I’m also very appreciative of the many readers who made suggestions and volunteered their time to proofread and do the graphic design. Stay tuned because you will be hearing from me again in the next few days with the final product!
After moving back to my parents’ house in June, it felt like I slowly came back to life.
For months I had struggled through a terribly stressful experience (that included breaking up with my boyfriend of five years and becoming homeless after my heartless landlord kicked me out of her house, stalked me, hired private investigators to spy on me, stole my security deposit, and then threatened to sue me for more). Now, in the safe and nurturing environment of my childhood home, it felt, finally, like I was alive again.
Over the following weeks I developed a routine that I loved. I would wake up in the morning and make two hard-boiled eggs. While the eggs were cooking, I’d boil water for green tea and microwave a bowl of steel-cut oatmeal. I’d make myself a smoothie or pour a glass of juice. I’d sit down and enjoy my breakfast more than I can imagine anyone has enjoyed anything in their entire life.
After living out of a carry-on-sized suitcase for six weeks… let’s just say being in a settled-enough space to create a routine felt like a vast improvement.
If my mom or dad were home, I’d turn to them, throw my hands up in the air, and say, “This is the best breakfast I’ve ever had in my life! I’m so happy!”
I said it over and over, but after seeing me curled up in a ball on the couch for most of the past six months, I don’t think they got tired of hearing it.
Afternoons were for lounging.

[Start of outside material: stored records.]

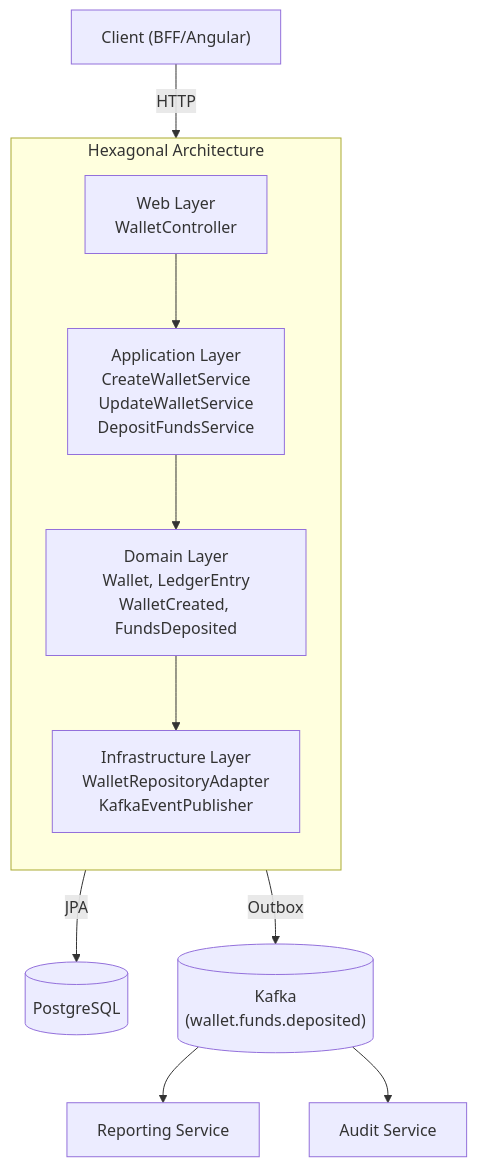
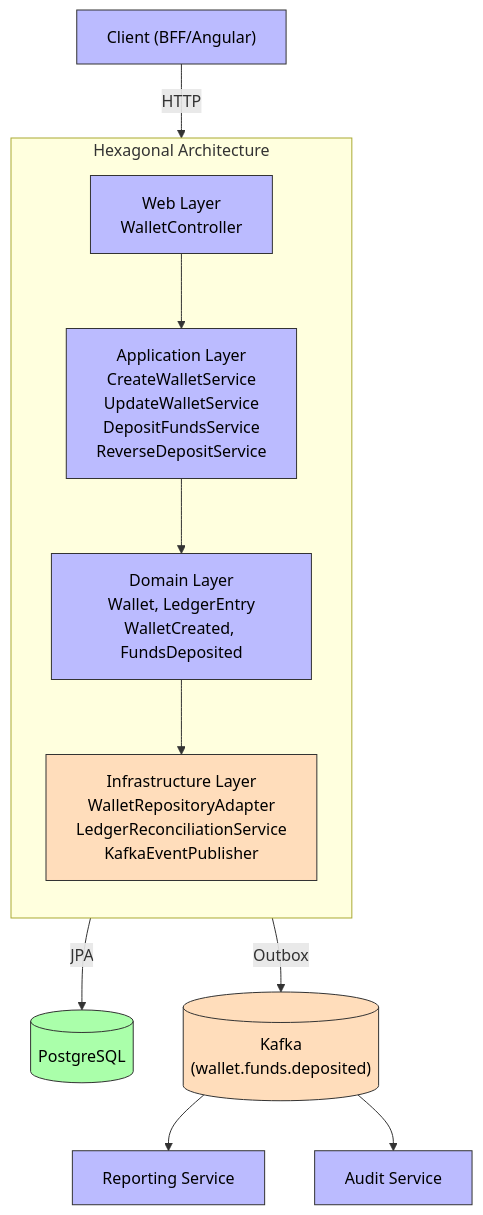
Before and after one commit to AlexAlvarezGallardo-GitHub/Aegis: the first of 2 diagrams in docs/obsidian/01 - Services/Wallet Service.md, drawn with Mermaid. The commit also changed other lines of this file and 87 other files, not shown here.

````diff
--- a/docs/obsidian/01 - Services/Wallet Service.md
+++ b/docs/obsidian/01 - Services/Wallet Service.md
@@ -15,17 +15,26 @@
 ```mermaid
 graph TB
     subgraph "Hexagonal Architecture"
         direction TB
         Web["Web Layer<br/>WalletController"]
-        App["Application Layer<br/>CreateWalletService<br/>UpdateWalletService<br/>DepositFundsService"]
+        App["Application Layer<br/>CreateWalletService<br/>UpdateWalletService<br/>DepositFundsService<br/>ReverseDepositService"]
         Domain["Domain Layer<br/>Wallet, LedgerEntry<br/>WalletCreated, FundsDeposited"]
-        Infra["Infrastructure Layer<br/>WalletRepositoryAdapter<br/>KafkaEventPublisher"]
+        Infra["Infrastructure Layer<br/>WalletRepositoryAdapter<br/>LedgerReconciliationService<br/>KafkaEventPublisher"]
         Web --> App --> Domain
         Domain --> Infra
     end
     Client["Client (BFF/Angular)"] -->|HTTP| Web
     Infra -->|JPA| PG[(PostgreSQL)]
     Infra -->|Outbox| Kafka[("Kafka<br/>(wallet.funds.deposited)")]
     Kafka --> Report[Reporting Service]
     Kafka --> Audit[Audit Service]
+    style Client fill:#bbf,stroke:#333,color:#000
+    style Web fill:#bbf,stroke:#333,color:#000
+    style App fill:#bbf,stroke:#333,color:#000
+    style Domain fill:#bbf,stroke:#333,color:#000
+    style Report fill:#bbf,stroke:#333,color:#000
+    style Audit fill:#bbf,stroke:#333,color:#000
+    style Infra fill:#fdb,stroke:#333,color:#000
+    style Kafka fill:#fdb,stroke:#333,color:#000
+    style PG fill:#afa,stroke:#333,color:#000
 ```
````
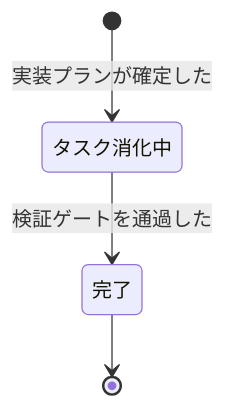
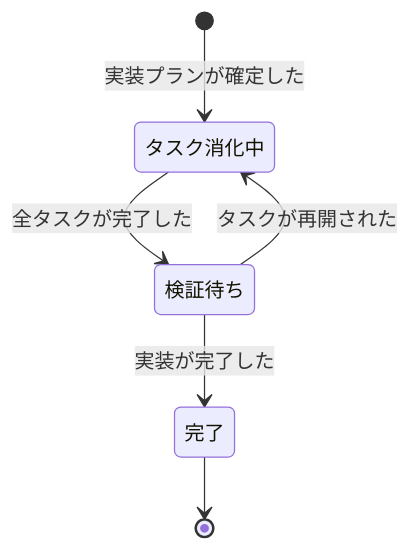
The third of 7 diagrams in docs/development/event-storming.md (kuchita-el/claude-shared-skills), drawn with Mermaid before and after one commit. The commit also changed other lines of this file, not shown here.

````diff
--- a/docs/development/event-storming.md
+++ b/docs/development/event-storming.md
@@ -167,6 +172,8 @@
 ```mermaid
 stateDiagram-v2
     [*] --> タスク消化中: 実装プランが確定した
-    タスク消化中 --> 完了: 検証ゲートを通過した
+    タスク消化中 --> 検証待ち: 全タスクが完了した
+    検証待ち --> 完了: 実装が完了した
+    検証待ち --> タスク消化中: タスクが再開された
     完了 --> [*]
 ```
````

Maybe I’d sit in my parents’ garden with a book or my computer. It would be quiet, but I felt I could hear all those little sounds—the buzzing of bees as they flew around the rosemary bush, the crunching of dry grass as deer picked the ground for food, the constant “whoosh” of the freeway a few miles away. I felt so joyous and appreciative for where I was and everything I had. I don’t think I had felt so happy in my entire life.
You might not have guessed that at that moment I was in the middle of battling an aggressive form of lymphoma, and was undergoing one of the more arduous chemotherapy regimens that exists.
I could no longer work, could no longer drive, could no longer take care of many basic needs. I looked in the mirror and saw a bald, atrophied, chubby-faced version of myself that was a far cry from the Elana I used to see. So how could I be so happy when so much I loved about my life, so much that identified me, had been taken away?
I was so happy because I had gained far more than I had lost.
I was happy because a month before, I couldn’t eat because either my mouth was covered in sores, making eating excruciatingly painful, or I was nauseated to the point where I’d throw up anything I’d eat. Meal times were a cruel joke; I would be starving, and want nothing more than to stuff my face with a hamburger, but instead would have to eat unflavored popcorn, waiting 15 seconds before putting each kernel in my mouth to make sure I wasn’t going to throw up.
Or, I’d have to perform an elaborate ritual to numb my mouth before eating something soft, bland, and unsatisfying (first, take two oxycontin and wait an hour; then, swish numbing mouthwash for at least a minute to numb entire mouth—also taking away my ability to taste; then, apply numbing liquid to each individual sore; finally, eat meal, but make sure to finish within ten minutes before everything wears off).
Now, I could eat with gusto! I could taste my food!
One day I went out to lunch with my mom and birth mom at a nice outdoor cafe. I was in such anticipation of the meal that I found the menu online and picked out my meal ahead of time. I savored every bite; I savored the conversation. I ordered a glass of chardonnay even though it was the middle of the day (why the hell not?). I ordered the biggest dessert on the menu even though I had ordered an appetizer, too (why the hell not?).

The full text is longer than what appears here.